This phenomenon was most telling in the run-up to the Iraq war: In England and across Europe, there were prolonged, impassioned public debates (recall the Lord Goldsmith drama) about whether the war would be consistent with the U.N. Charter and with international law more broadly. Meanwhile, over here in the States, we certainly had a very intense public debate about whether to go to war in Iraq—a debate that included countless considerations of, and disputes regarding, costs, benefits, justifications, tactics, evidence, morality, etc.  And yet, from what I can recall, the notion of legality was simply not a serious component of that debate at all Those who supported the war would certainly not have considered changing their views if convinced that the war would violate international law; and those opposing the war did not think it would advance their cause to argue that the war was illegal. Moreover, I suspect that if any major political figure here had suggested that whether we fight a war in Iraq depends on, say, whether it would comply with the U.N. Charter, folks would have looked at her as if she were speaking a foreign language.

What’s worse, it seems to me that no one much considers the law when it comes to the use of military force because no one thinks the law will, in fact, constrain the executive, anyway, whether Republican or Democrat … so why bother? Fortunately, my impression is that the question of legality does still occupy executive officials, at least in the State Department, but I wonder how much influence those folks have and how long it will be before such fundamental legal questions begin to lose their purchase altogether. 

OK, but what about the Somali strikes, including the one Wednesday: Are they legal? A few scattered thoughts:

1. It’s not clear to me that the president would lack the constitutional power to order the strikes, even in the absence of the AUMF. Are these strikes materially different from President Clinton’s 1998 strike on the pharmaceutical factory in Sudan? Surely the strikes themselves do not amount to a “war,” in the constitutional sense—particularly because it appears that the government of Somalia likely welcomed (if not invited) our action—and so it’s not obvious that the Declare War Clause is relevant, or that any congressional involvement is required, as a constitutional matter. Whether the president could order the strikes without legislative approval would depend, I suspect, on a variety of factors, not least of which is why, exactly, the strike was ordered—what the U.S. interest was. And because the administration is not saying anything about the purpose or legal basis of the strikes, we’re left mostly in the dark on that question. (From all that appears, the strike was designed to stymie the influence of the al-Shabaab insurgency , and thereby to protect the governing, U.S.-backed Somali government.) On this general question, my views are close to those contained in memoranda written by Walter Dellinger as head of OLC in the Clinton Administration, justifying the military actions in Haiti and in Bosnia . (Under the rationale of those opinions, most modern unilateral presidential military actions have been constitutional—with the important possible exceptions of Korea and Kosovo.)

2. If there were no independent presidential authority to order the strike, does the AUMF authorize it? Well, that depends largely on (i) whether and how the target of the strike, Aden Hashi Ayro, was connected with al-Qaida (and whether such connections were the genuine basis for the strike), and (ii) whether the strike complied with the laws of war (and was thus “appropriate,” as the AUMF requires). On the first question, the headlines do, indeed, regularly refer to Ayro as an “al-Qaida operative.” But what does that mean? It is undisputed, I think, that he trained with al-Qaida before 2001. But was he in fact acting as an al-Qaida “operative”? Was he part of their command structure?
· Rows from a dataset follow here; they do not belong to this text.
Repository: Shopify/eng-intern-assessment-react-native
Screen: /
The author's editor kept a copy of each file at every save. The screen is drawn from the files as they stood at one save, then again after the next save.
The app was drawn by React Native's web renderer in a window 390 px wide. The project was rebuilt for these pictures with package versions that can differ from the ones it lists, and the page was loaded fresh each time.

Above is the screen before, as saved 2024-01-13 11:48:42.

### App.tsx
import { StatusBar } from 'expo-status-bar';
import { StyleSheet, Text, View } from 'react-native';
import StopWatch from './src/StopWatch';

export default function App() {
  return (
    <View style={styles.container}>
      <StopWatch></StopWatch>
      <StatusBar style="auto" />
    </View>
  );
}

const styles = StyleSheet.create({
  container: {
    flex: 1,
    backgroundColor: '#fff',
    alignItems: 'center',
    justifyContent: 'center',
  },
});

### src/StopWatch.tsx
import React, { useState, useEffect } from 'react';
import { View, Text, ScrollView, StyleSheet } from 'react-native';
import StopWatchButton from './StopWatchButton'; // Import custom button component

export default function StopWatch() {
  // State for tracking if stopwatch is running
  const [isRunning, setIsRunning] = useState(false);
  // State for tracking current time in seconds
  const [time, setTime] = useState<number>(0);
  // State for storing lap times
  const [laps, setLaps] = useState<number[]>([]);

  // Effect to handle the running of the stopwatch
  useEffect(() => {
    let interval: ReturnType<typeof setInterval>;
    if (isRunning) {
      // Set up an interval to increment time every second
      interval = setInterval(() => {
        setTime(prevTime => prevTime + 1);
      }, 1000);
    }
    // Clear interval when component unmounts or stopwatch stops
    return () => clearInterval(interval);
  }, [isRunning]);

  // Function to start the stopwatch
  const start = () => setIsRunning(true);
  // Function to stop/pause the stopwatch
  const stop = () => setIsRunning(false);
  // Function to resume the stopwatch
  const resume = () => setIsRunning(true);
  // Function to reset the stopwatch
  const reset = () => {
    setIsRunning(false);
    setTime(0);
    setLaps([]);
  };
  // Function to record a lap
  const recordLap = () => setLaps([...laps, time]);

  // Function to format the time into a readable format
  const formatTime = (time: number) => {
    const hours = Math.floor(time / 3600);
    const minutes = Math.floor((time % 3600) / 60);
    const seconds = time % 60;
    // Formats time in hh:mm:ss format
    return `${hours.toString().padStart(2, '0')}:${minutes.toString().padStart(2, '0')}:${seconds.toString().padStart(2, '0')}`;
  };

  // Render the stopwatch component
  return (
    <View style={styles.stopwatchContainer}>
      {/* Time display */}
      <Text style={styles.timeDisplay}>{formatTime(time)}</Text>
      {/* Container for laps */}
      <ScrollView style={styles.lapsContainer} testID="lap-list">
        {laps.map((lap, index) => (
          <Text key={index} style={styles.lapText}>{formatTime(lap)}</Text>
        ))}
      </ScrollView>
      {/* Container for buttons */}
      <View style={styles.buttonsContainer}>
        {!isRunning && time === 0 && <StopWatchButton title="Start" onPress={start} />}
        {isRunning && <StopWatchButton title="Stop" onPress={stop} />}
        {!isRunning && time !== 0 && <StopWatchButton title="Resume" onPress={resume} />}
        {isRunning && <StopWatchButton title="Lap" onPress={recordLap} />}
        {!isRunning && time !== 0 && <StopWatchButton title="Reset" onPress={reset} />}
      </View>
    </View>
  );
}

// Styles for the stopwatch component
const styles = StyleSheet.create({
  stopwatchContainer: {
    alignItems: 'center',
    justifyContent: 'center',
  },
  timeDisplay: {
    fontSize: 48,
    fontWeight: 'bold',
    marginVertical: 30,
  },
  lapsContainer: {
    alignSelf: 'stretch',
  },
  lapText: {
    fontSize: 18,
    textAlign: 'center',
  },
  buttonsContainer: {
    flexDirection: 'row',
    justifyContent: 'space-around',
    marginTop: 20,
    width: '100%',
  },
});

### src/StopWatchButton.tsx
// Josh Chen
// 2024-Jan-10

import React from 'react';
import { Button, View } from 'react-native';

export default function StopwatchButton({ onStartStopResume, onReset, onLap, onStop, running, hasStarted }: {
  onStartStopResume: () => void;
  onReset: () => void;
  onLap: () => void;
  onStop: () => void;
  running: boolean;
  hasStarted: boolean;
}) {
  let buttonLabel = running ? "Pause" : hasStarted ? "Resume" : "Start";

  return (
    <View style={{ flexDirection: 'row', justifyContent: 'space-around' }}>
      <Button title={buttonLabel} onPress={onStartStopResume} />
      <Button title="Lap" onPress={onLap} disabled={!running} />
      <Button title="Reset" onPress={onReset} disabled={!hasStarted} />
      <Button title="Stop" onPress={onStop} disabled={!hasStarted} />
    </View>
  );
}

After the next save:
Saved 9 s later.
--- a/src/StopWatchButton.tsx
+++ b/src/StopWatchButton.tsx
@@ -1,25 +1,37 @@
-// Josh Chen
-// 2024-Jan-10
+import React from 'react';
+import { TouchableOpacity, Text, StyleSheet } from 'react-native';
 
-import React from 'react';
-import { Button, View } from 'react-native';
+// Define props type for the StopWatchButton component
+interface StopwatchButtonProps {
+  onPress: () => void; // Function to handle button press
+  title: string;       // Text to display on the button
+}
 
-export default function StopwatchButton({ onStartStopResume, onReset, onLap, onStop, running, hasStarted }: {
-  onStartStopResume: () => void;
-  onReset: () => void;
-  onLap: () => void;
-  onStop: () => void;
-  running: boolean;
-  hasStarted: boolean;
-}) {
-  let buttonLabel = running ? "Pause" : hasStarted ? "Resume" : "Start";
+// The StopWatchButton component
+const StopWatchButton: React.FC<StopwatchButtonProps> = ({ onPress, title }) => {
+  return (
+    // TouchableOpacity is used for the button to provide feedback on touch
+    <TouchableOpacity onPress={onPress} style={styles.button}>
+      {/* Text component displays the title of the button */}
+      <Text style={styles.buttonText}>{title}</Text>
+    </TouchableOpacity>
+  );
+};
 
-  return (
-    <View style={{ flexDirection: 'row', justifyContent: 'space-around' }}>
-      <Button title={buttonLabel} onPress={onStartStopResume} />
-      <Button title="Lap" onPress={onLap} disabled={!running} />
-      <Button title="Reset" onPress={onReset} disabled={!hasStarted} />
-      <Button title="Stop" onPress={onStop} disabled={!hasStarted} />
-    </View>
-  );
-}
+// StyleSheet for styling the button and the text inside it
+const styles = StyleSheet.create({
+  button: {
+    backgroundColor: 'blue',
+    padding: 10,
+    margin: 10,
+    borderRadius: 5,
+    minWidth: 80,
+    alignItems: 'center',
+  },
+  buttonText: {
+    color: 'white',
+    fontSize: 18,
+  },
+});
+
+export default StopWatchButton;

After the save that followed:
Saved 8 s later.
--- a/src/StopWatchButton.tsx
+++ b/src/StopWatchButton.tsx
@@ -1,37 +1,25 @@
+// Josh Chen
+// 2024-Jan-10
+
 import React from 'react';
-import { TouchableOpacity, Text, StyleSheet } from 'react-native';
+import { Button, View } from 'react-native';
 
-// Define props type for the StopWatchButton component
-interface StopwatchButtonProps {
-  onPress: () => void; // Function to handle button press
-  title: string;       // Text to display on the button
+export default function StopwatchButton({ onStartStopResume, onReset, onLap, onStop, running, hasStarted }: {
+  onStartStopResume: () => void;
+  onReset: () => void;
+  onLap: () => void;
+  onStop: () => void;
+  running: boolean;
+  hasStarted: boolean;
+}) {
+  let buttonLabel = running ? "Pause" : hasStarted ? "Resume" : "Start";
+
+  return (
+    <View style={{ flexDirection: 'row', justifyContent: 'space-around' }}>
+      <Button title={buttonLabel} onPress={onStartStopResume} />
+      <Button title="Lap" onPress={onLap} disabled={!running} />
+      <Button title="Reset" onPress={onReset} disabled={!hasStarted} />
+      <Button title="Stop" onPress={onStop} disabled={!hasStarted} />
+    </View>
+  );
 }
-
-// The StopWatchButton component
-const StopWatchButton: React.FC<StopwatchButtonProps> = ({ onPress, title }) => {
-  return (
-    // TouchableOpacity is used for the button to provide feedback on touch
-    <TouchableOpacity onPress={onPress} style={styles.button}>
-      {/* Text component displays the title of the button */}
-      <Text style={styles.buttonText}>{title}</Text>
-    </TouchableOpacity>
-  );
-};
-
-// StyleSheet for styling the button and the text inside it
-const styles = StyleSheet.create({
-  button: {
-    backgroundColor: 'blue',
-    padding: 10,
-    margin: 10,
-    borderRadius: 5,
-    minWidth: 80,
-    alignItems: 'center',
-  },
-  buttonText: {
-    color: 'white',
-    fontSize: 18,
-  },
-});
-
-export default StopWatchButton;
I have no idea, and the reports I’ve seen are conspicuously threadbare on this question. (Somali government intelligence claimed last year that he had been “named” al-Qaida’s “leader” in Somalia, and I have no reason to think that’s not the case, but I also have no idea how reliable that claim is, or even what it would mean, exactly.  The Washington Post editorial page claims that “as al-Qaeda’s chief liaison in the Horn of Africa, Mr. Ayro coordinated the movements of militants and money, and he sheltered several of the suspects in the 1998 bombing of two U.S. embassies in East Africa.” Again, I have no reason to doubt the truth of this, nor any way to assess its reliability.) Ayro was certainly a very evil and dangerous guy, and the United States had very good reason to want him dead. But it’s not yet clear whether his amorphous ties to al-Qaida—to those responsible for the 9/11 attacks, against whom the AUMF authorizes the use of military force—were the actual reasons for this strike, or whether those ties are a mere pretext for a military strike that we would have undertaken regardless of any possible al-Qaida connection. From all that appears, the strike was undertaken simply because Ayro was a terrorist, without regard to whether and how he was connected with al-Qaida: “The U.S. is committed to identifying, locating, capturing and, if necessary, killing terrorists wherever they operate, train, plan their operations, or seek safe havens,”  said a Pentagon spokesman . If so, then the AUMF is probably merely a legal fig leaf.

3.  I agree with Deborah and Diane that the strikes must comply with the laws of war, whether they were authorized by the AUMF (which the Supreme Court in Hamdi properly construed to incorporate only what the laws of war allow), or merely by the president’s constitutional authority (because, in my view, it is fair to understand the commander-in-chief authority itself to be defined and delimited by the laws of war—an admittedly more contestable proposition, but one that was fairly uncontroverted for the first 100+ years of practice under the Constitution). So, did the strikes violate the laws of war? Here, I’m decidedly outside my area of expertise. I would note, however, that the inquiry itself raises at least three distinct questions:

a. Deborah’s question: Can enemies be targeted “anytime, anywhere”? Ayro, Deborah writes, appears to have been minding his own business, far from any traditional field of “armed conflict,” probably asleep in his bed. I don’t know whether this is problematic under the laws of war. I would think not—subject to the principle of proportionality, mentioned below—but I defer to others with far more knowledge on that question.

b. Proportionality: Under the laws of war, even attacks directed at military targets are prohibited if they “may be expected to cause incidental loss of civilian life, injury to civilians , damage to civilian objects, or a combination thereof, which would be excessive in relation to the concrete and direct military advantage anticipated.” The strike killed not only Ayro, but also between eight and two dozen other people, some of them apparently civilians. A violation of the principle of proportionality? Not according to the Pentagon , which appears to concede the applicability of the rule: ” As a general rule, U.S. planners seek to minimize any affect of such strikes in civilians, a U.S. Central Command official said, noting that in many cases, planners abort a strike rather than endanger civilians.”

c.  Jus ad bellum : Diane argues that the strike itself might be unlawful in a more fundamental way, because it was undertaken without approval of the U.N. Security Council, arguably in violation of the U.N. Charter (a treaty to which the U.S. is a party). I’m not so sure, for two reasons in addition to the self-defense theories that Diane discusses. For one thing, to the extent the AUMF authorized the attack, it might be viewed as a later-enacted statute that takes precedence over the treaty: That is to say, Congress might be said to have authorized uses of force that are neither approved by the Security Council nor otherwise permissible under the charter. (I need to think about this question further, however.) But even under the charter itself, it’s not clear that this is the sort of action that requires Security Council approval. Article 2(4) provides that “[a] ll Members shall refrain in their international relations from the threat or use of force against the territorial integrity or political independence of any state , or in any other manner inconsistent with the Purposes of the United Nations.”  This strike, which the Somali government presumably welcomed, did not appear to be against the territorial integrity or political independence of Somalia.